==== SOURCE DATA
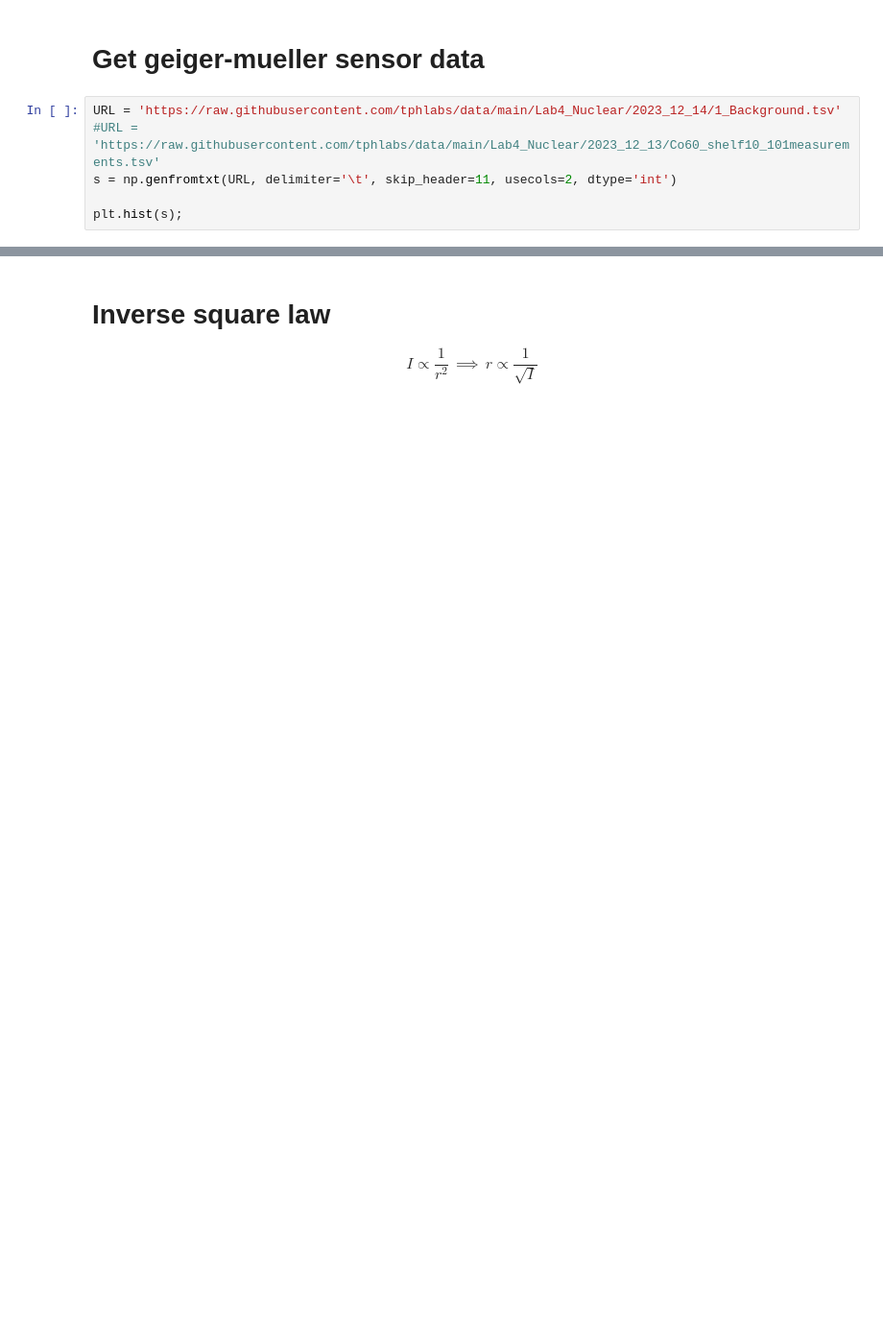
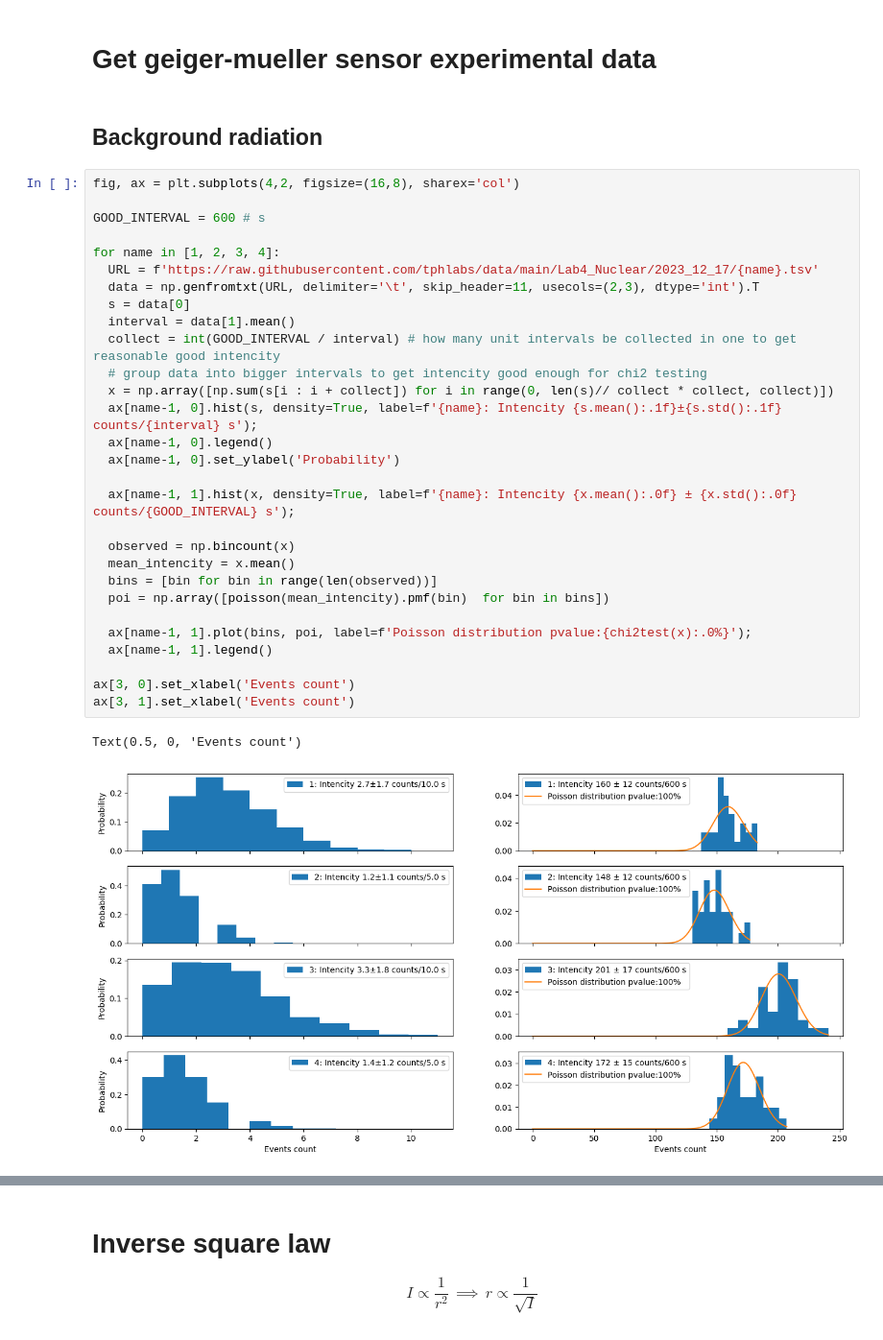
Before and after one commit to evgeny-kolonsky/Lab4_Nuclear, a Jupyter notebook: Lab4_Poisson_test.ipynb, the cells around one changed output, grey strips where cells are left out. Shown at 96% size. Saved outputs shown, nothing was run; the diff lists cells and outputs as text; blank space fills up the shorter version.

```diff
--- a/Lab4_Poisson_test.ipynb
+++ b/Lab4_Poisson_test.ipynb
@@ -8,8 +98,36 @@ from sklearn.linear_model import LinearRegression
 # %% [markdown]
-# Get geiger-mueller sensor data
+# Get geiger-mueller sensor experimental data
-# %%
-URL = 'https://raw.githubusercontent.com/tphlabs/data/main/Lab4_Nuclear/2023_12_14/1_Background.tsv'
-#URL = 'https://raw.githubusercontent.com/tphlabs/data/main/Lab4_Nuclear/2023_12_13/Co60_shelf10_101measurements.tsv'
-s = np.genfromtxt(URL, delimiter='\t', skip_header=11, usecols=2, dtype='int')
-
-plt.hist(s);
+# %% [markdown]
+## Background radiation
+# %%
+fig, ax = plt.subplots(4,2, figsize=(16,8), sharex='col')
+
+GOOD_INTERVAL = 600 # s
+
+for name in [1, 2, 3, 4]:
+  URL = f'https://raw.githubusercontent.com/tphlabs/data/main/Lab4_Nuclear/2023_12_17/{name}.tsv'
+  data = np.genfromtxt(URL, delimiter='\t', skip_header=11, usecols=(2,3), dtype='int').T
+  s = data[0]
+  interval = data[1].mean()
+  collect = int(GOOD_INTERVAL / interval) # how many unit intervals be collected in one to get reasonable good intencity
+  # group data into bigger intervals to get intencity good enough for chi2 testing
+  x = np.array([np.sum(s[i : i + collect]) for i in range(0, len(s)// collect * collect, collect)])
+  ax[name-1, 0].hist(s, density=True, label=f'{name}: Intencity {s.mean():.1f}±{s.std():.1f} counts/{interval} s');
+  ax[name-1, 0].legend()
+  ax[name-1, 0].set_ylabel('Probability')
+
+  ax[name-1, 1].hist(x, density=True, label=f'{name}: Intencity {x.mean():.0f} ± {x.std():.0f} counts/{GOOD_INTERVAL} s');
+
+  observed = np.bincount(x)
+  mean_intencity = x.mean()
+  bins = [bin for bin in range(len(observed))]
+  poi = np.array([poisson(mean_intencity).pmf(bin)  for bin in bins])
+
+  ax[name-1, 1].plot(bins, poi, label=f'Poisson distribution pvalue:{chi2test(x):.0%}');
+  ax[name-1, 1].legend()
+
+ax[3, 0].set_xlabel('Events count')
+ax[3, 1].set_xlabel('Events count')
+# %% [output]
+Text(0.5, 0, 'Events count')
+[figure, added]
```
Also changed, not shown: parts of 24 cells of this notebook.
========
==== SOURCE DATA
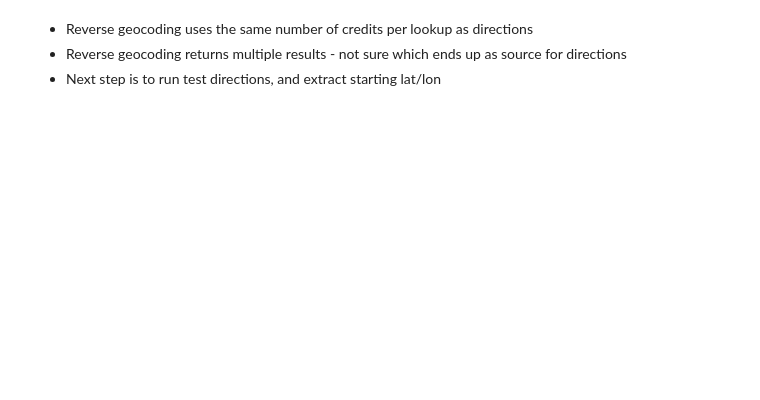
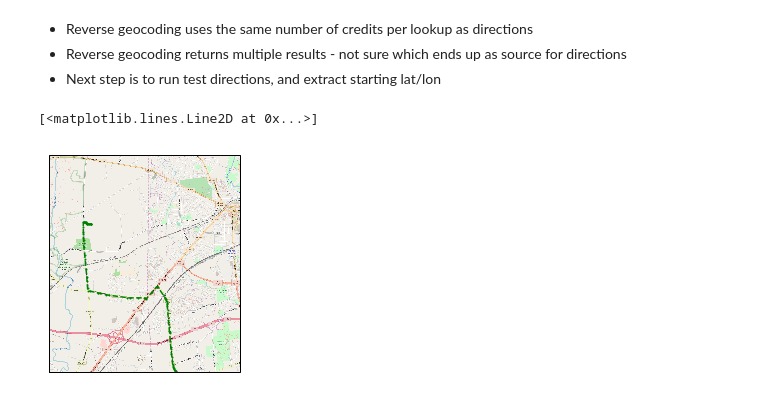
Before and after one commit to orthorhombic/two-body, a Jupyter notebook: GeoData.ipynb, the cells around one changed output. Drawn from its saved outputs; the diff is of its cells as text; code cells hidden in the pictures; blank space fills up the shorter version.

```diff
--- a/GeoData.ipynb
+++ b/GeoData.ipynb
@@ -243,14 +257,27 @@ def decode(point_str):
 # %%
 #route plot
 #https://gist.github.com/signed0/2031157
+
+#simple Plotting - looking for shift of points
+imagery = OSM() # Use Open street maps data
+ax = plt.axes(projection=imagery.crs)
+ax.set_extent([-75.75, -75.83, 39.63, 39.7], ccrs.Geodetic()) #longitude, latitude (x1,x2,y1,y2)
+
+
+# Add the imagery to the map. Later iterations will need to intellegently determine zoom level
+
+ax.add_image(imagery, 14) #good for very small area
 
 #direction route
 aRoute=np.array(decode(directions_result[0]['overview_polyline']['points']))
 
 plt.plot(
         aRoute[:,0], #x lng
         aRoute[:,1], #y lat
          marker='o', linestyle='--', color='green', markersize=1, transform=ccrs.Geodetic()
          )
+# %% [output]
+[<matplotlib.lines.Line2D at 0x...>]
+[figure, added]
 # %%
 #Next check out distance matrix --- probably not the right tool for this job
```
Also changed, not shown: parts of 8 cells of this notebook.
========
==== SOURCE DATA
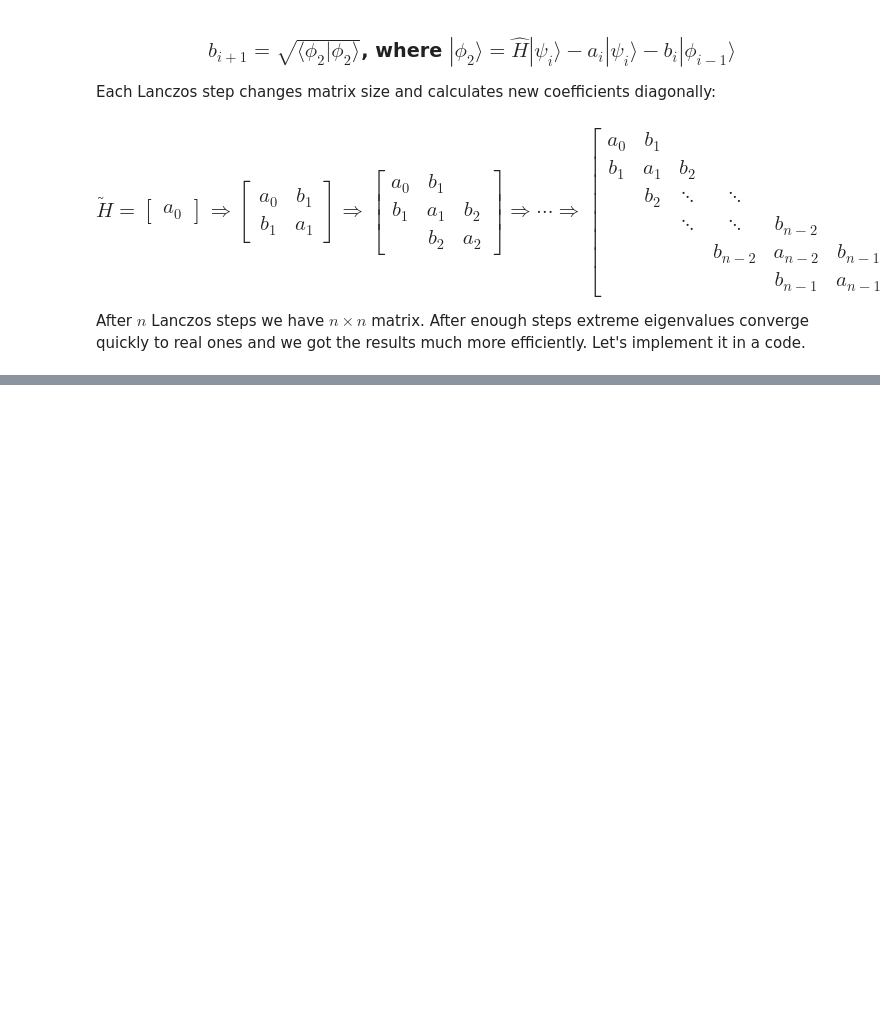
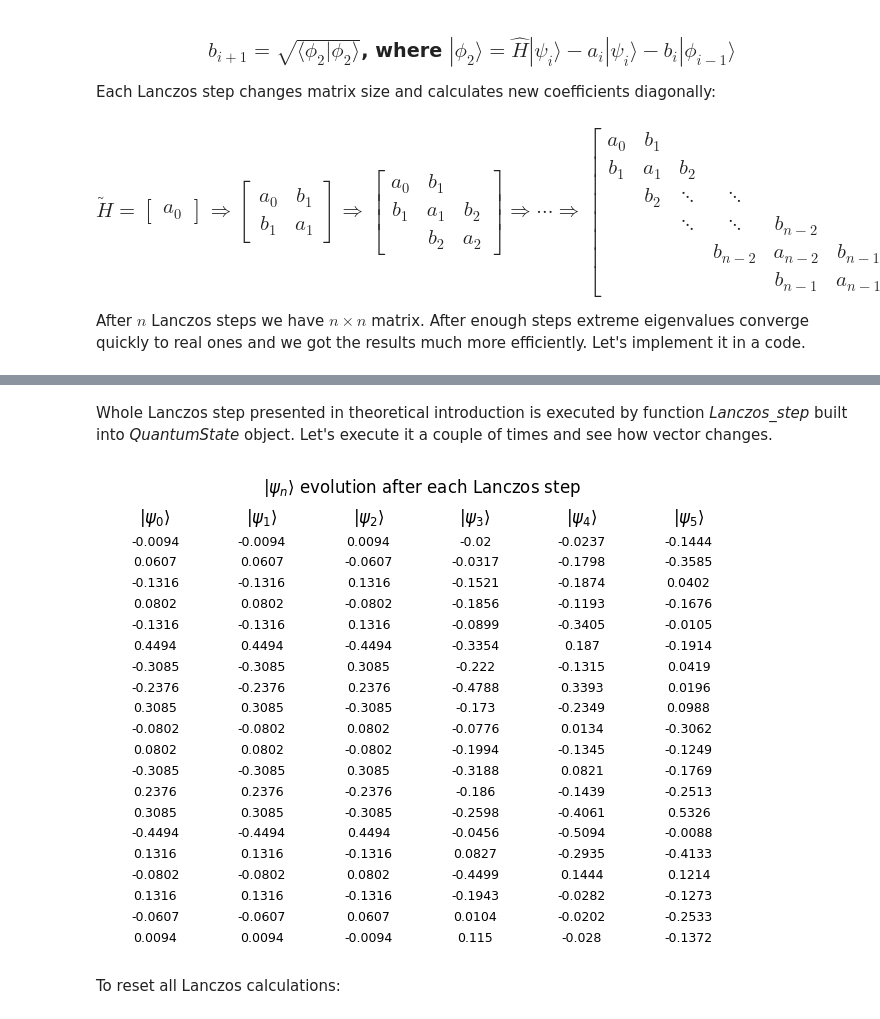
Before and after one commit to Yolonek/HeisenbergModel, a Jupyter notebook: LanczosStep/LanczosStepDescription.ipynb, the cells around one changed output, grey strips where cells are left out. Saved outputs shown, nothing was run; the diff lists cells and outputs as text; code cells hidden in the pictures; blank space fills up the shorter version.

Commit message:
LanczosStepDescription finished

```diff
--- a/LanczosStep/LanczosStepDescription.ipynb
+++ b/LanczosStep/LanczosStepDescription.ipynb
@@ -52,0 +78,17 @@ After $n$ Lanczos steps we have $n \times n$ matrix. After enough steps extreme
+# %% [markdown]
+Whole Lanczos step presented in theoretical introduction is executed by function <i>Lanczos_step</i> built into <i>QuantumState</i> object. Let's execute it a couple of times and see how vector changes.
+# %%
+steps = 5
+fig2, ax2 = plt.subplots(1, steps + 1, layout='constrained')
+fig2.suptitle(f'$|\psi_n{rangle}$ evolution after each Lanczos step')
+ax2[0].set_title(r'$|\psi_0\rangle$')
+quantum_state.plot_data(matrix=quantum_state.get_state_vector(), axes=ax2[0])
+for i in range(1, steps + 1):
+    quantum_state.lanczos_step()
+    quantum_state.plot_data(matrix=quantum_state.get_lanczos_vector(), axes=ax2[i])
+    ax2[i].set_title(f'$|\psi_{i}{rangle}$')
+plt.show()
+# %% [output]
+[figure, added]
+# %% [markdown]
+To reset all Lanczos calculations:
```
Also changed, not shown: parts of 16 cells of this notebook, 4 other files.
========
Of the lines above, copy each that contains "steps".

@@ -52,0 +78,17 @@ After $n$ Lanczos steps we have $n \times n$ matrix. After enough steps extreme
+steps = 5
+fig2, ax2 = plt.subplots(1, steps + 1, layout='constrained')
+for i in range(1, steps + 1):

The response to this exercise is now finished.